> [PROBLEM]: The following data needs to be repeated exactly, with all images excluded.

Content revision data:

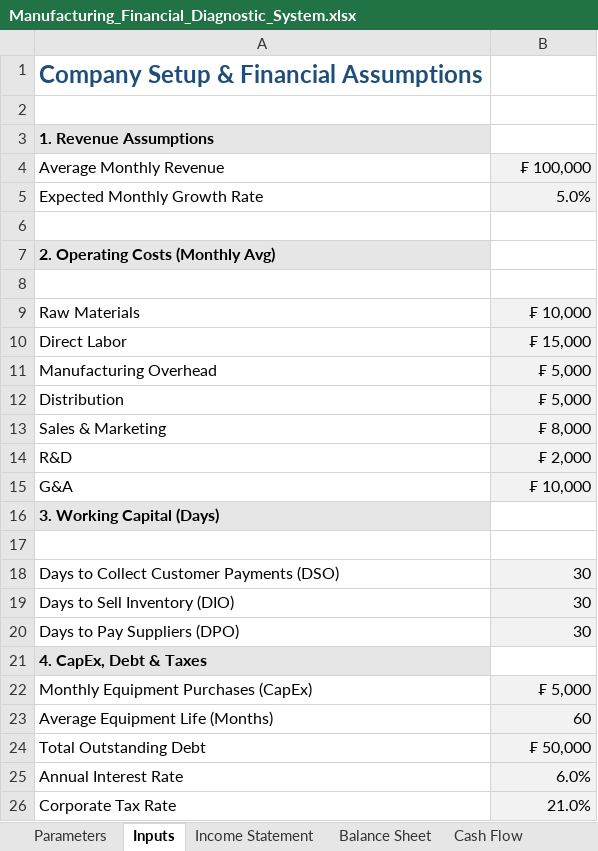
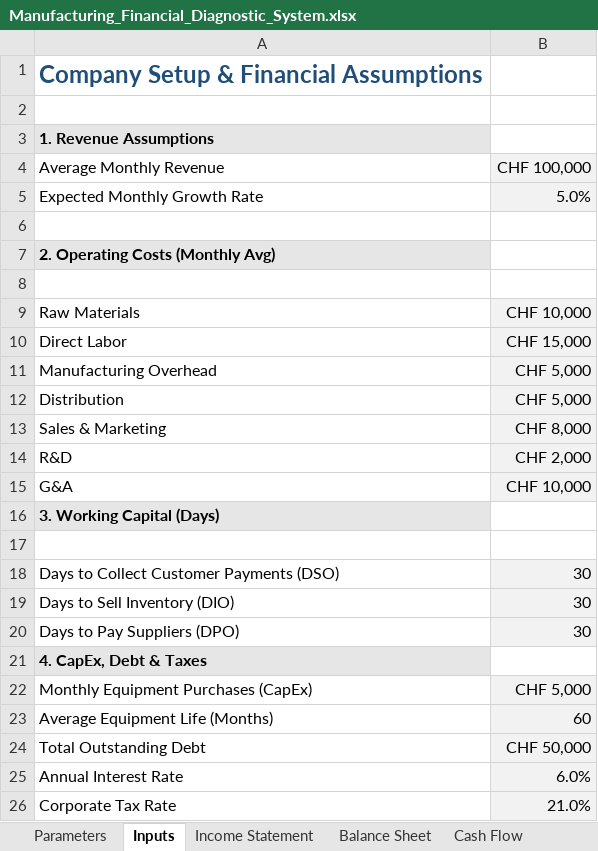
Before and after one commit to rannyhz/finance-portfolio, an Excel workbook: projects/05-manufacturing-financial-diagnostic/Manufacturing_Financial_Diagnostic_System.xlsx, sheet Inputs, drawn as a sheet; values as stored, in another font and other column widths than the file's, no borders; conditional formats not drawn; the diff names each change by its address in the sheet, - before the commit and + after, or states it on an @@ line.

```diff
--- a/projects/05-manufacturing-financial-diagnostic/Manufacturing_Financial_Diagnostic_System.xlsx (sheet Inputs)
+++ b/projects/05-manufacturing-financial-diagnostic/Manufacturing_Financial_Diagnostic_System.xlsx (sheet Inputs)
-B4: ₣ 100,000
+B4: CHF 100,000
-B9: ₣ 10,000
+B9: CHF 10,000
-B10: ₣ 15,000
+B10: CHF 15,000
-B11:B12: ₣ 5,000
+B11:B12: CHF 5,000
-B13: ₣ 8,000
+B13: CHF 8,000
-B14: ₣ 2,000
+B14: CHF 2,000
-B15: ₣ 10,000
+B15: CHF 10,000
-B22: ₣ 5,000
+B22: CHF 5,000
-B24: ₣ 50,000
+B24: CHF 50,000
```
Also changed, not shown: sheet Income Statement, sheet Balance Sheet, sheet Cash Flow, sheet Forecast, sheet KPI Engine, sheet Dashboard & Insights, 1 more sheet, charts or pictures, 2 other files.
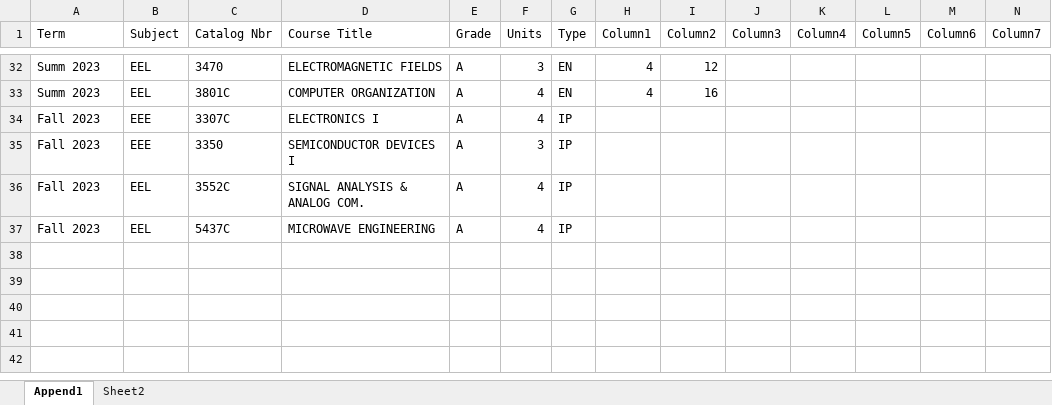
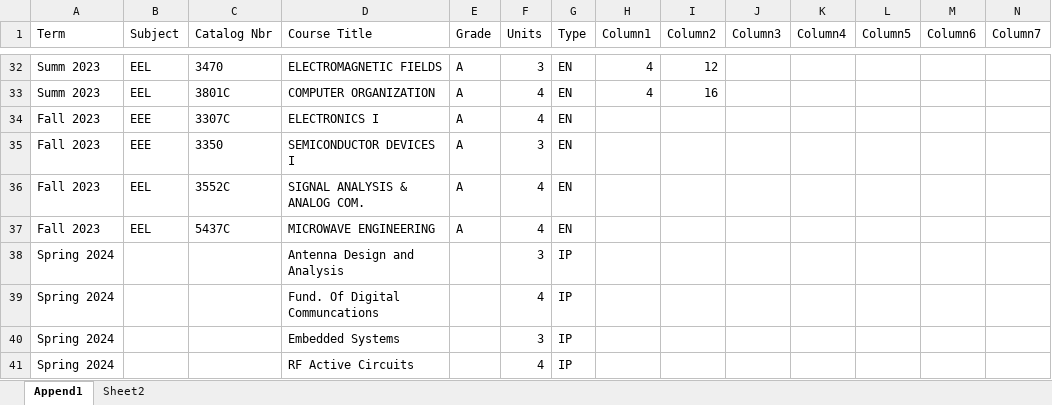
Before and after one commit to youss2017/UCF, an Excel workbook: GPA.xlsx, sheet Append1, drawn as a sheet; only a part is shown, gaps mark what is left out; values as stored, in another font and other column widths than the file's, no borders; table styles not drawn; rows hold the shown columns only; the diff names each change by its address in the sheet, - before the commit and + after, or states it on an @@ line.

```diff
--- a/GPA.xlsx (sheet Append1)
+++ b/GPA.xlsx (sheet Append1)
-G34:G37 (Type): IP
+G34:G37 (Type): EN
+row 38: Spring 2024 |  |  | Antenna Design and Analysis |  | 3 | IP
+row 39: Spring 2024 |  |  | Fund. Of Digital Communcations |  | 4 | IP
+row 40: Spring 2024 |  |  | Embedded Systems |  | 3 | IP
+row 41: Spring 2024 |  |  | RF Active Circuits |  | 4 | IP
```
Also changed, not shown: Schedule Plan.xlsx, 17 other files.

> [RESULT]:
Before and after one commit to rannyhz/finance-portfolio, an Excel workbook: projects/05-manufacturing-financial-diagnostic/Manufacturing_Financial_Diagnostic_System.xlsx, sheet Inputs, drawn as a sheet; values as stored, in another font and other column widths than the file's, no borders; conditional formats not drawn; the diff names each change by its address in the sheet, - before the commit and + after, or states it on an @@ line.

```diff
--- a/projects/05-manufacturing-financial-diagnostic/Manufacturing_Financial_Diagnostic_System.xlsx (sheet Inputs)
+++ b/projects/05-manufacturing-financial-diagnostic/Manufacturing_Financial_Diagnostic_System.xlsx (sheet Inputs)
-B4: ₣ 100,000
+B4: CHF 100,000
-B9: ₣ 10,000
+B9: CHF 10,000
-B10: ₣ 15,000
+B10: CHF 15,000
-B11:B12: ₣ 5,000
+B11:B12: CHF 5,000
-B13: ₣ 8,000
+B13: CHF 8,000
-B14: ₣ 2,000
+B14: CHF 2,000
-B15: ₣ 10,000
+B15: CHF 10,000
-B22: ₣ 5,000
+B22: CHF 5,000
-B24: ₣ 50,000
+B24: CHF 50,000
```
Also changed, not shown: sheet Income Statement, sheet Balance Sheet, sheet Cash Flow, sheet Forecast, sheet KPI Engine, sheet Dashboard & Insights, 1 more sheet, charts or pictures, 2 other files.
Before and after one commit to youss2017/UCF, an Excel workbook: GPA.xlsx, sheet Append1, drawn as a sheet; only a part is shown, gaps mark what is left out; values as stored, in another font and other column widths than the file's, no borders; table styles not drawn; rows hold the shown columns only; the diff names each change by its address in the sheet, - before the commit and + after, or states it on an @@ line.

```diff
--- a/GPA.xlsx (sheet Append1)
+++ b/GPA.xlsx (sheet Append1)
-G34:G37 (Type): IP
+G34:G37 (Type): EN
+row 38: Spring 2024 |  |  | Antenna Design and Analysis |  | 3 | IP
+row 39: Spring 2024 |  |  | Fund. Of Digital Communcations |  | 4 | IP
+row 40: Spring 2024 |  |  | Embedded Systems |  | 3 | IP
+row 41: Spring 2024 |  |  | RF Active Circuits |  | 4 | IP
```
Also changed, not shown: Schedule Plan.xlsx, 17 other files.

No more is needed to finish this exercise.